[Task directions] From the first entry to the last, copy everything exactly except the pictures.
-.-.-
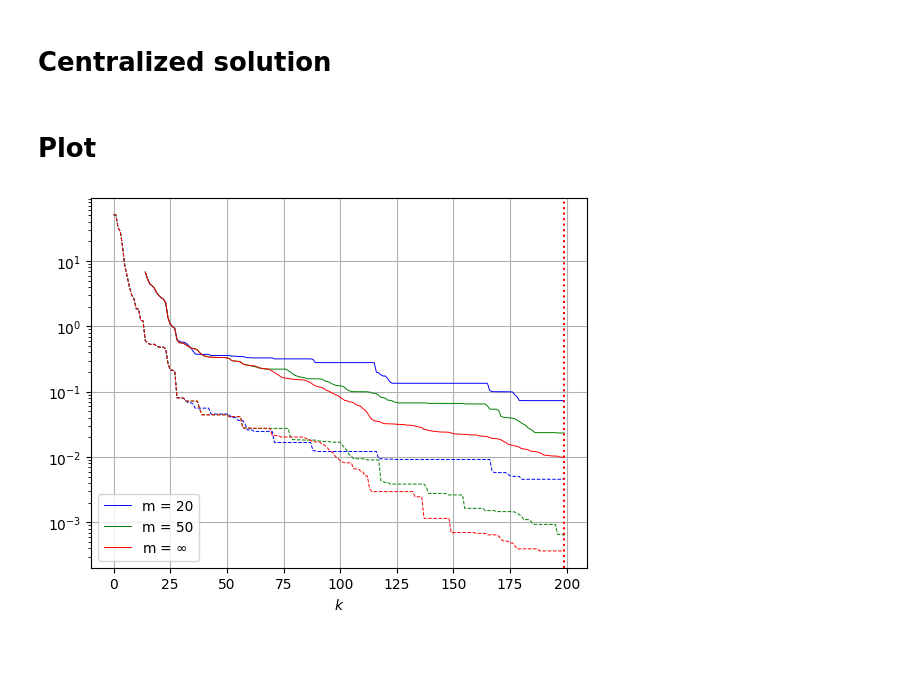
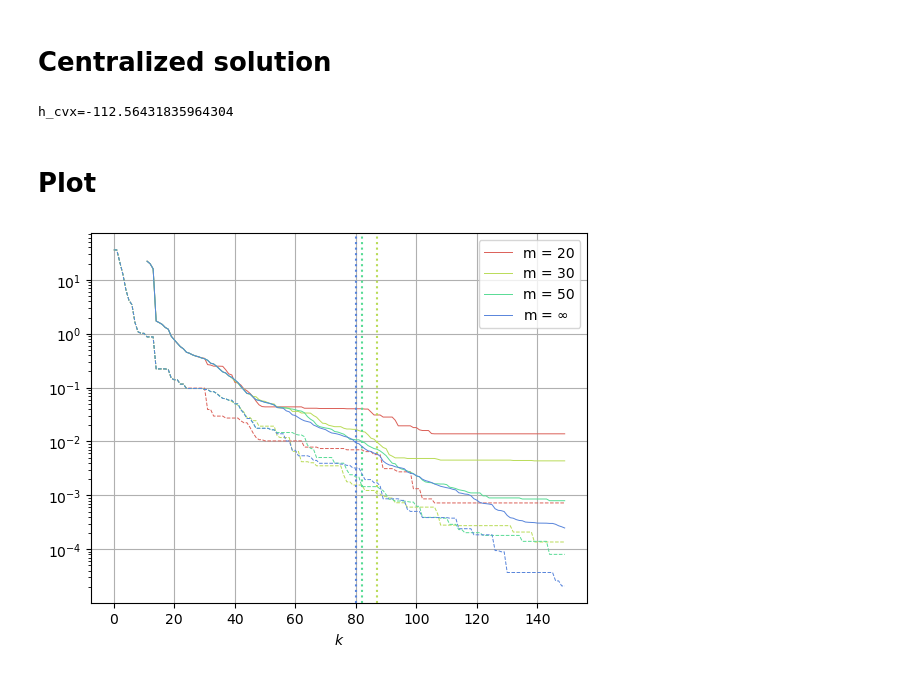
Before and after one commit to cvxgrp/OSBDO, a Jupyter notebook: examples/supply_chain/supply_chain_finite_memory.ipynb, the cells around one changed output. Saved outputs shown, nothing was run; the diff lists cells and outputs as text; code cells hidden in the pictures.

Commit message:
new experiments; new method implementation; added new finite memory experiments

```diff
--- a/examples/supply_chain/supply_chain_finite_memory.ipynb
+++ b/examples/supply_chain/supply_chain_finite_memory.ipynb
@@ -18,10 +19,11 @@ agents = ob.sc_agents(params)
 g = ob.sc_coupling(params, agents)
 prob = ob.Problem(agents = agents, g = g)
 # %%
-max_iter = 200
-memory = [20, 50, max_iter]
+max_iter = 150
+memory = [20, 30, 50, max_iter]
 memory_bounds = {}
 for m in memory:
-    prob.solve(rel_gap = 10**(-5), abs_gap = 10**(-5), max_iter=max_iter, memory=m)
+    print(f"memory = {m}")
+    prob.solve(rel_gap = 10**(-5), abs_gap = 10**(-5), max_iter=max_iter, memory=m, minorant_update='drop_constr', print_freq=10)
     memory_bounds[m] = {'uk':prob.upper_bnd, 'lk':prob.lower_bnd}
 # %% [output]
@@ -63,9 +48,12 @@ k=199, rel_gap=0.009950834851950897, L=-83.58133990177362, U=-82.7578303987697
 # Centralized solution
 # %%
 h_cvx = ob.cvx_supply_chain(params=params)[0]
+print(f"{h_cvx=}")
+# %% [output]
+h_cvx=-112.56431835964304
 # %% [markdown]
 # Plot
 # %%
-ob.plot_finite_memory(memory_bounds=memory_bounds, memory=memory, h_true=h_cvx)
+ob.plot_finite_memory(memory_bounds=memory_bounds, memory=memory, h_true=h_cvx, filename='sc_fin_memory_drop.pdf')
 # %% [output]
-[figure, old version]
+[figure, new version]
```
Also changed, not shown: parts of 5 cells of this notebook, 32 other files.
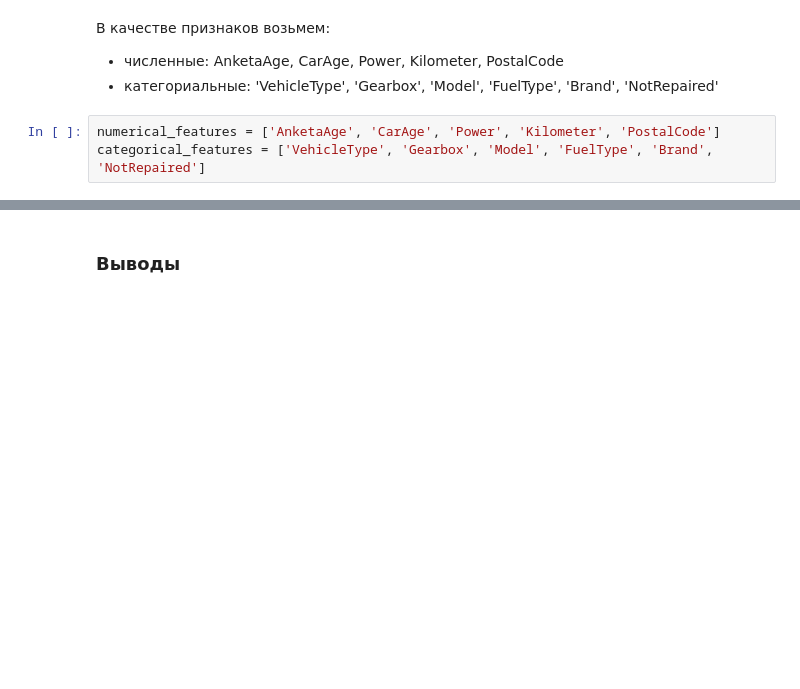
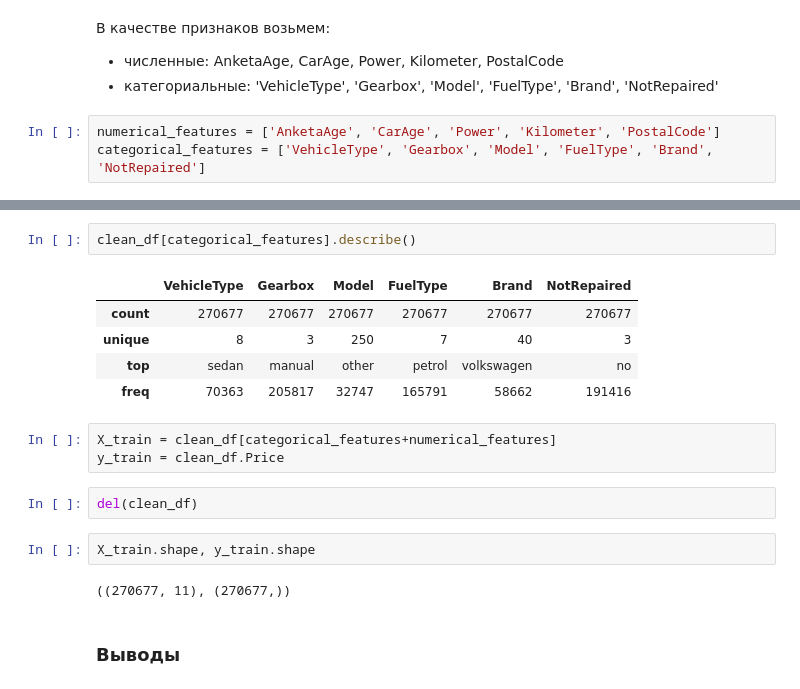
Before and after one commit to dimdasci/yp13-gradient-boosting, a Jupyter notebook: notebooks/yp13-gradient-boosting.ipynb, the cells around one changed output, grey strips where cells are left out. Drawn from its saved outputs; the diff is of its cells as text; blank space fills up the shorter version.

```diff
--- a/notebooks/yp13-gradient-boosting.ipynb
+++ b/notebooks/yp13-gradient-boosting.ipynb
@@ -996,3 +1013,20 @@ categorical_features = ['VehicleType', 'Gearbox', 'Model', 'FuelType', 'Brand',
+# %%
+clean_df[categorical_features].describe()
+# %% [output]
+|  | VehicleType | Gearbox | Model | FuelType | Brand | NotRepaired |
+| count | 270677 | 270677 | 270677 | 270677 | 270677 | 270677 |
+| unique | 8 | 3 | 250 | 7 | 40 | 3 |
+| top | sedan | manual | other | petrol | volkswagen | no |
+| freq | 70363 | 205817 | 32747 | 165791 | 58662 | 191416 |
+# %%
+X_train = clean_df[categorical_features+numerical_features]
+y_train = clean_df.Price
+# %%
+del(clean_df)
+# %%
+X_train.shape, y_train.shape
+# %% [output]
+((270677, 11), (270677,))
 # %% [markdown]
 ### Выводы
 # %% [markdown]
```
Also changed, not shown: parts of 30 cells of this notebook.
-.-.-
[Result below]
Before and after one commit to cvxgrp/OSBDO, a Jupyter notebook: examples/supply_chain/supply_chain_finite_memory.ipynb, the cells around one changed output. Saved outputs shown, nothing was run; the diff lists cells and outputs as text; code cells hidden in the pictures.

Commit message:
new experiments; new method implementation; added new finite memory experiments

```diff
--- a/examples/supply_chain/supply_chain_finite_memory.ipynb
+++ b/examples/supply_chain/supply_chain_finite_memory.ipynb
@@ -18,10 +19,11 @@ agents = ob.sc_agents(params)
 g = ob.sc_coupling(params, agents)
 prob = ob.Problem(agents = agents, g = g)
 # %%
-max_iter = 200
-memory = [20, 50, max_iter]
+max_iter = 150
+memory = [20, 30, 50, max_iter]
 memory_bounds = {}
 for m in memory:
-    prob.solve(rel_gap = 10**(-5), abs_gap = 10**(-5), max_iter=max_iter, memory=m)
+    print(f"memory = {m}")
+    prob.solve(rel_gap = 10**(-5), abs_gap = 10**(-5), max_iter=max_iter, memory=m, minorant_update='drop_constr', print_freq=10)
     memory_bounds[m] = {'uk':prob.upper_bnd, 'lk':prob.lower_bnd}
 # %% [output]
@@ -63,9 +48,12 @@ k=199, rel_gap=0.009950834851950897, L=-83.58133990177362, U=-82.7578303987697
 # Centralized solution
 # %%
 h_cvx = ob.cvx_supply_chain(params=params)[0]
+print(f"{h_cvx=}")
+# %% [output]
+h_cvx=-112.56431835964304
 # %% [markdown]
 # Plot
 # %%
-ob.plot_finite_memory(memory_bounds=memory_bounds, memory=memory, h_true=h_cvx)
+ob.plot_finite_memory(memory_bounds=memory_bounds, memory=memory, h_true=h_cvx, filename='sc_fin_memory_drop.pdf')
 # %% [output]
-[figure, old version]
+[figure, new version]
```
Also changed, not shown: parts of 5 cells of this notebook, 32 other files.
Before and after one commit to dimdasci/yp13-gradient-boosting, a Jupyter notebook: notebooks/yp13-gradient-boosting.ipynb, the cells around one changed output, grey strips where cells are left out. Drawn from its saved outputs; the diff is of its cells as text; blank space fills up the shorter version.

```diff
--- a/notebooks/yp13-gradient-boosting.ipynb
+++ b/notebooks/yp13-gradient-boosting.ipynb
@@ -996,3 +1013,20 @@ categorical_features = ['VehicleType', 'Gearbox', 'Model', 'FuelType', 'Brand',
+# %%
+clean_df[categorical_features].describe()
+# %% [output]
+|  | VehicleType | Gearbox | Model | FuelType | Brand | NotRepaired |
+| count | 270677 | 270677 | 270677 | 270677 | 270677 | 270677 |
+| unique | 8 | 3 | 250 | 7 | 40 | 3 |
+| top | sedan | manual | other | petrol | volkswagen | no |
+| freq | 70363 | 205817 | 32747 | 165791 | 58662 | 191416 |
+# %%
+X_train = clean_df[categorical_features+numerical_features]
+y_train = clean_df.Price
+# %%
+del(clean_df)
+# %%
+X_train.shape, y_train.shape
+# %% [output]
+((270677, 11), (270677,))
 # %% [markdown]
 ### Выводы
 # %% [markdown]
```
Also changed, not shown: parts of 30 cells of this notebook.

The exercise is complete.